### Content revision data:
....

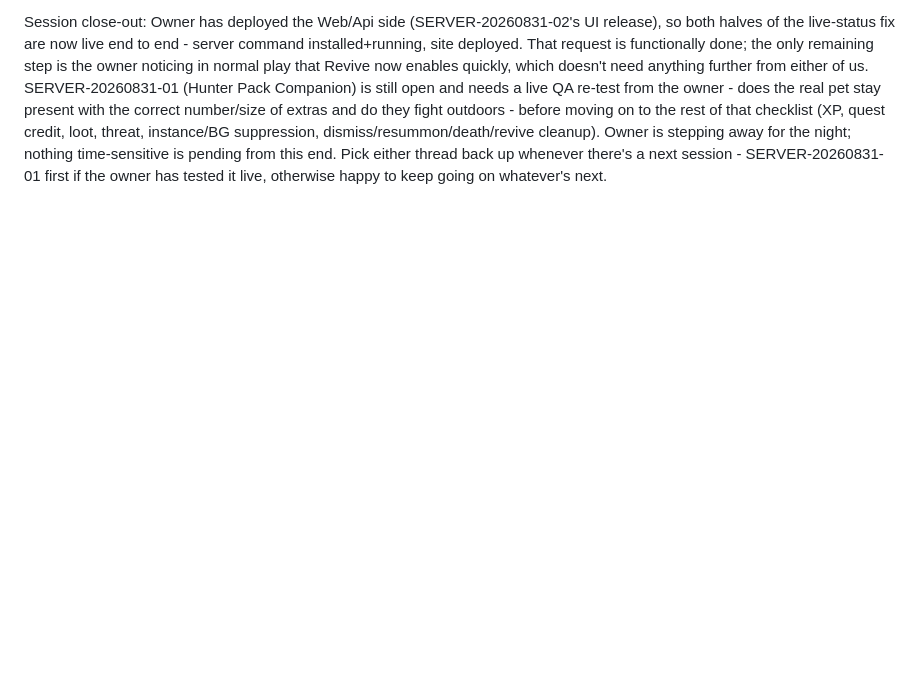
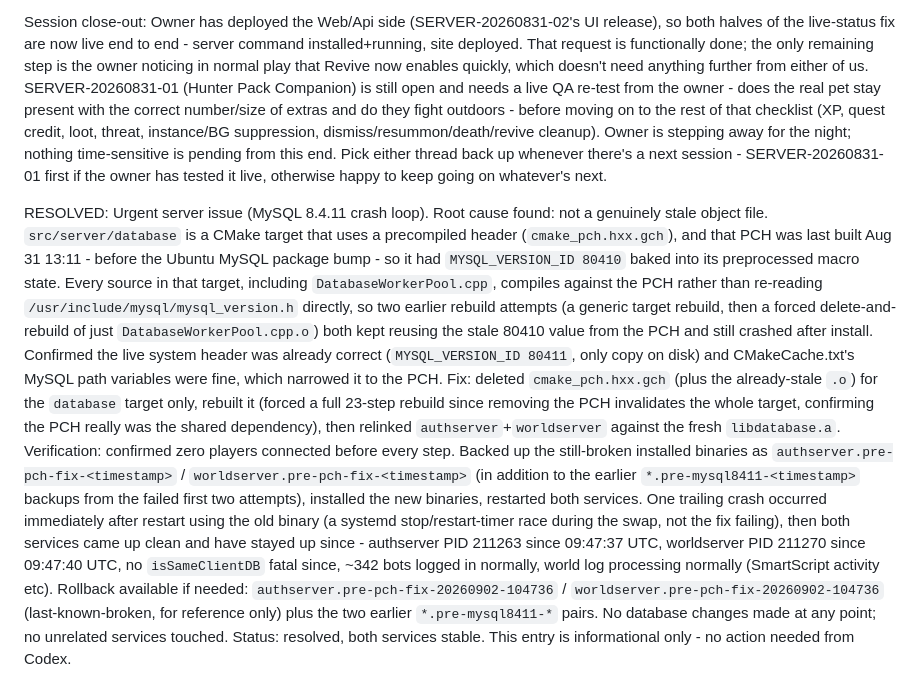
Before and after one commit to mmrsolutionsltd/azerothcore-ui, a Markdown page: .agent/agent-response.md, the part around the change. Drawn GitHub-style; blank space fills up the shorter version.

Commit message:
Report MySQL crash-loop resolution: stale precompiled header
The database CMake target's PCH was baked before the Ubuntu MySQL
package bump, so DatabaseWorkerPool.cpp kept compiling against the
old MYSQL_VERSION_ID even after two rebuild attempts. Deleting and
rebuilding that target's PCH fixed it; both services are stable.

Co-Authored-By: Claude Sonnet 5 <noreply@anthropic.com>

```diff
--- a/.agent/agent-response.md
+++ b/.agent/agent-response.md
@@ -23,3 +23,10 @@ Rollback: server side - worldserver.pre-livestatus-<timestamp> plus the earlier
 Next: the .webadmin status command is live on the server now. Still needs the Web/Api change deployed via the owner's own deploy script before the Revive-button fix is actually visible end to end - once that's done, confirm the button enables within a couple of seconds of a real death instead of waiting on the DB save cycle.
 
 Session close-out: Owner has deployed the Web/Api side (SERVER-20260831-02's UI release), so both halves of the live-status fix are now live end to end - server command installed+running, site deployed. That request is functionally done; the only remaining step is the owner noticing in normal play that Revive now enables quickly, which doesn't need anything further from either of us. SERVER-20260831-01 (Hunter Pack Companion) is still open and needs a live QA re-test from the owner - does the real pet stay present with the correct number/size of extras and do they fight outdoors - before moving on to the rest of that checklist (XP, quest credit, loot, threat, instance/BG suppression, dismiss/resummon/death/revive cleanup). Owner is stepping away for the night; nothing time-sensitive is pending from this end. Pick either thread back up whenever there's a next session - SERVER-20260831-01 first if the owner has tested it live, otherwise happy to keep going on whatever's next.
+
+RESOLVED: Urgent server issue (MySQL 8.4.11 crash loop).
+Root cause found: not a genuinely stale object file. `src/server/database` is a CMake target that uses a precompiled header (`cmake_pch.hxx.gch`), and that PCH was last built Aug 31 13:11 - before the Ubuntu MySQL package bump - so it had `MYSQL_VERSION_ID 80410` baked into its preprocessed macro state. Every source in that target, including `DatabaseWorkerPool.cpp`, compiles against the PCH rather than re-reading `/usr/include/mysql/mysql_version.h` directly, so two earlier rebuild attempts (a generic target rebuild, then a forced delete-and-rebuild of just `DatabaseWorkerPool.cpp.o`) both kept reusing the stale 80410 value from the PCH and still crashed after install. Confirmed the live system header was already correct (`MYSQL_VERSION_ID 80411`, only copy on disk) and CMakeCache.txt's MySQL path variables were fine, which narrowed it to the PCH.
+Fix: deleted `cmake_pch.hxx.gch` (plus the already-stale `.o`) for the `database` target only, rebuilt it (forced a full 23-step rebuild since removing the PCH invalidates the whole target, confirming the PCH really was the shared dependency), then relinked `authserver`+`worldserver` against the fresh `libdatabase.a`.
+Verification: confirmed zero players connected before every step. Backed up the still-broken installed binaries as `authserver.pre-pch-fix-<timestamp>` / `worldserver.pre-pch-fix-<timestamp>` (in addition to the earlier `*.pre-mysql8411-<timestamp>` backups from the failed first two attempts), installed the new binaries, restarted both services. One trailing crash occurred immediately after restart using the old binary (a systemd stop/restart-timer race during the swap, not the fix failing), then both services came up clean and have stayed up since - authserver PID 211263 since 09:47:37 UTC, worldserver PID 211270 since 09:47:40 UTC, no `isSameClientDB` fatal since, ~342 bots logged in normally, world log processing normally (SmartScript activity etc).
+Rollback available if needed: `authserver.pre-pch-fix-20260902-104736` / `worldserver.pre-pch-fix-20260902-104736` (last-known-broken, for reference only) plus the two earlier `*.pre-mysql8411-*` pairs. No database changes made at any point; no unrelated services touched.
+Status: resolved, both services stable. This entry is informational only - no action needed from Codex.
```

....

### What needs to be done:
Return only the number of lines above that include "Ubuntu".

### Answer to this task:
2